*TASK REQUIREMENTS*
Determine how many lines in the entries below contain "frontend", and output that number alone.

*AVAILABLE RECORDS*

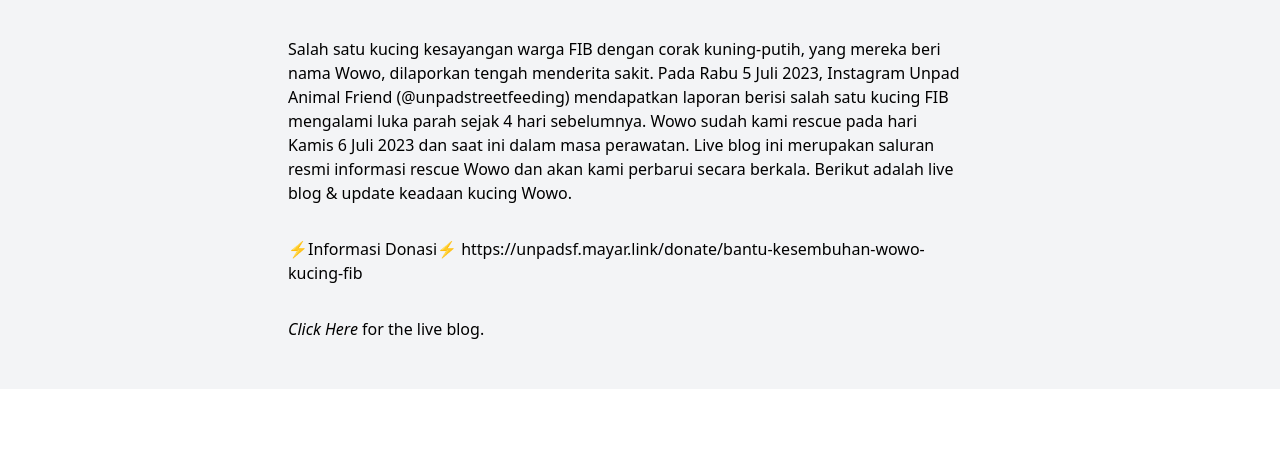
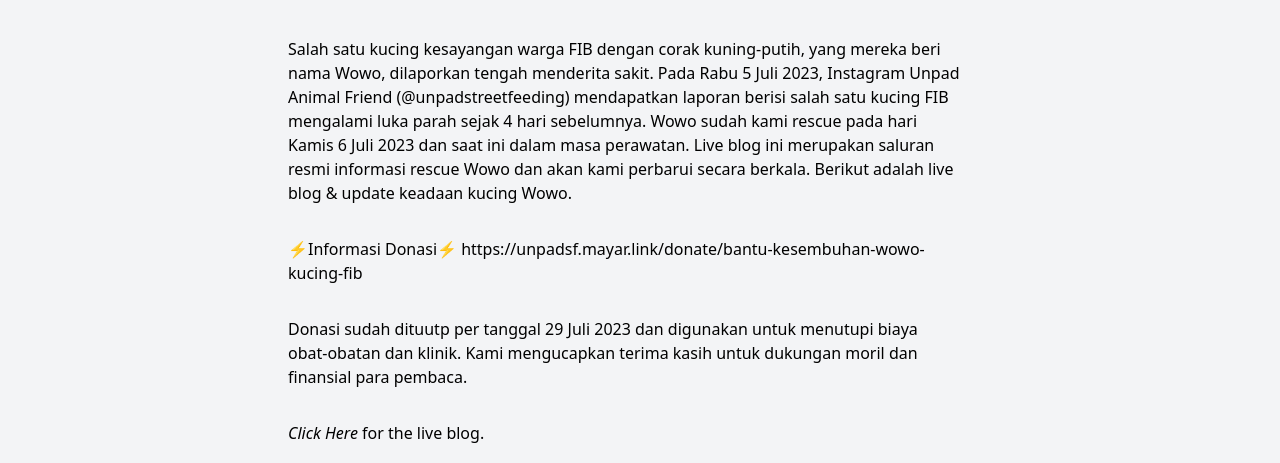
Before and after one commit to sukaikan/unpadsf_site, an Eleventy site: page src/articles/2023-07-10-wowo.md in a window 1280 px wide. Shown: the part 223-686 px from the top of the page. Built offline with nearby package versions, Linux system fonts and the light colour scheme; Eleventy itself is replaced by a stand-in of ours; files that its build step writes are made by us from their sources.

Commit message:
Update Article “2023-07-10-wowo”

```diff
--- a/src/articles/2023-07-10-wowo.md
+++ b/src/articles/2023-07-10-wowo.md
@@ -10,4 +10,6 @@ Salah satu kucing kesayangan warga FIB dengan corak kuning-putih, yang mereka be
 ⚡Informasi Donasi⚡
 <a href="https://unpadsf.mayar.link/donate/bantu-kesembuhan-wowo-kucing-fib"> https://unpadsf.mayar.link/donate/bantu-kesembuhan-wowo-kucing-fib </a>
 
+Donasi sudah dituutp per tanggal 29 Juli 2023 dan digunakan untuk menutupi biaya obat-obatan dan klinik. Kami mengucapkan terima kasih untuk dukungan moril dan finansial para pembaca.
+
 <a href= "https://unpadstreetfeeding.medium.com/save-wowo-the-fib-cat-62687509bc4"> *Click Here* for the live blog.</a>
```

---

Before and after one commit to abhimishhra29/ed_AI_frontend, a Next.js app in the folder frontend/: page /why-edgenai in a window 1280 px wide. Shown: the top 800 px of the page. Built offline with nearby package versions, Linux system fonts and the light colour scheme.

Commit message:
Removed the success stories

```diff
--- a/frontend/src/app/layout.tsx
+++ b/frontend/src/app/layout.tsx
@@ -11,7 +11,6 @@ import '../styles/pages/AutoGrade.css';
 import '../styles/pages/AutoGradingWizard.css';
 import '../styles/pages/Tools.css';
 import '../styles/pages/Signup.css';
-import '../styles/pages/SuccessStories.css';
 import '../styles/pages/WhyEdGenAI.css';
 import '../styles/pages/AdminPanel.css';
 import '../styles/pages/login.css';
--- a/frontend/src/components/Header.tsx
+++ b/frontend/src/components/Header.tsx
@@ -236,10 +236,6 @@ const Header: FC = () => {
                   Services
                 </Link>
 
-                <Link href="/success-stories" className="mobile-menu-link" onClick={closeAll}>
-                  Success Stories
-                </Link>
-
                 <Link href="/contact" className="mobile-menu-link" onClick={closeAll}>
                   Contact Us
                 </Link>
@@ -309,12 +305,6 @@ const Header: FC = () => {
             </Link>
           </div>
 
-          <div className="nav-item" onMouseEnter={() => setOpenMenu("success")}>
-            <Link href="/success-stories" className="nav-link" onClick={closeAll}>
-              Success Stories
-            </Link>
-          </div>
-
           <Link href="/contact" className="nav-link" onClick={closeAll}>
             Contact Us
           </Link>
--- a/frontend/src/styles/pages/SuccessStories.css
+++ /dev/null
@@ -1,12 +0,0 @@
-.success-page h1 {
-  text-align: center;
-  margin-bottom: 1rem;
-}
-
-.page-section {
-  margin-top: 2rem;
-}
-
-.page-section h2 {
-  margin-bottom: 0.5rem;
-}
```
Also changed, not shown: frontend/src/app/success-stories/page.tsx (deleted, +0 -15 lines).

...

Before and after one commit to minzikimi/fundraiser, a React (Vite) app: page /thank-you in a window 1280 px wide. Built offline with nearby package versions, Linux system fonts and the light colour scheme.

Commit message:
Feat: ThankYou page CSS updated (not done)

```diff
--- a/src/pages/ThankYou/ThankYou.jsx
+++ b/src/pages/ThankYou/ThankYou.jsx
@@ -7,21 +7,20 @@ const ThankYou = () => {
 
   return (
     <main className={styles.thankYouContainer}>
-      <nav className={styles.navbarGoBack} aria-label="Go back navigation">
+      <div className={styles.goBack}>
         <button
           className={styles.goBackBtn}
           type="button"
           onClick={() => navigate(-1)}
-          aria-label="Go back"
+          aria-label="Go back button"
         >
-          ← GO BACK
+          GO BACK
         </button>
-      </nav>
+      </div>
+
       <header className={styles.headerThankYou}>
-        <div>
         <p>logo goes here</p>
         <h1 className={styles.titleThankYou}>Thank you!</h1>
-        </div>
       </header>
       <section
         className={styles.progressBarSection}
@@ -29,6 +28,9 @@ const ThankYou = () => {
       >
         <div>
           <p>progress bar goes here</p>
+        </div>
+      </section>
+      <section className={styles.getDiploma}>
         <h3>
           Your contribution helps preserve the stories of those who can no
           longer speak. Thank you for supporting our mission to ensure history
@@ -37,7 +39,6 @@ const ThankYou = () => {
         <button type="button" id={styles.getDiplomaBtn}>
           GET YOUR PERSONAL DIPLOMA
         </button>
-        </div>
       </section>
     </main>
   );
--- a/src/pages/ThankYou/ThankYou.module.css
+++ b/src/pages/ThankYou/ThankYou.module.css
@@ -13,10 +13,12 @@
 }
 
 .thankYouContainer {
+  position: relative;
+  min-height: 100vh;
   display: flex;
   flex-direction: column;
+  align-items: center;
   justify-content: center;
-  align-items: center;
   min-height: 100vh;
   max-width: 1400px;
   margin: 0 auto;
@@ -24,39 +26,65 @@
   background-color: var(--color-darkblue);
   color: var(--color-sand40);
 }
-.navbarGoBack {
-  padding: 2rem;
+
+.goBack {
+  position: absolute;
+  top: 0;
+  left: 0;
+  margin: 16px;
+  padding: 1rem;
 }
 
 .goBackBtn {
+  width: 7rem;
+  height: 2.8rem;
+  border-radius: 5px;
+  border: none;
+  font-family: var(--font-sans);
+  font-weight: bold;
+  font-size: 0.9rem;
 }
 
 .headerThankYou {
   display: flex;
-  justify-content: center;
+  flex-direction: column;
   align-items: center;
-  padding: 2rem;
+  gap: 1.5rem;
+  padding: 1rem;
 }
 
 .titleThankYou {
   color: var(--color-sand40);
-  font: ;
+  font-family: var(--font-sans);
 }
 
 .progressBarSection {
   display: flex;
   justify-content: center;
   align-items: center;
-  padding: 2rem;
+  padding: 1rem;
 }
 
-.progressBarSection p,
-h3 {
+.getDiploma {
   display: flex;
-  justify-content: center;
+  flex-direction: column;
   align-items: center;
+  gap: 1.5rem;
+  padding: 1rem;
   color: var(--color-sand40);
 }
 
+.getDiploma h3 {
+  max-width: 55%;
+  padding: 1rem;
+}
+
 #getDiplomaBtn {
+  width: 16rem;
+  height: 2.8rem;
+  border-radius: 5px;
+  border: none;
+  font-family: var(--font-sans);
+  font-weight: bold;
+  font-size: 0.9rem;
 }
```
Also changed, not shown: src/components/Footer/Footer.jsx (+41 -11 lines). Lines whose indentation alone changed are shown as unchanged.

*TASK OUTPUT*
7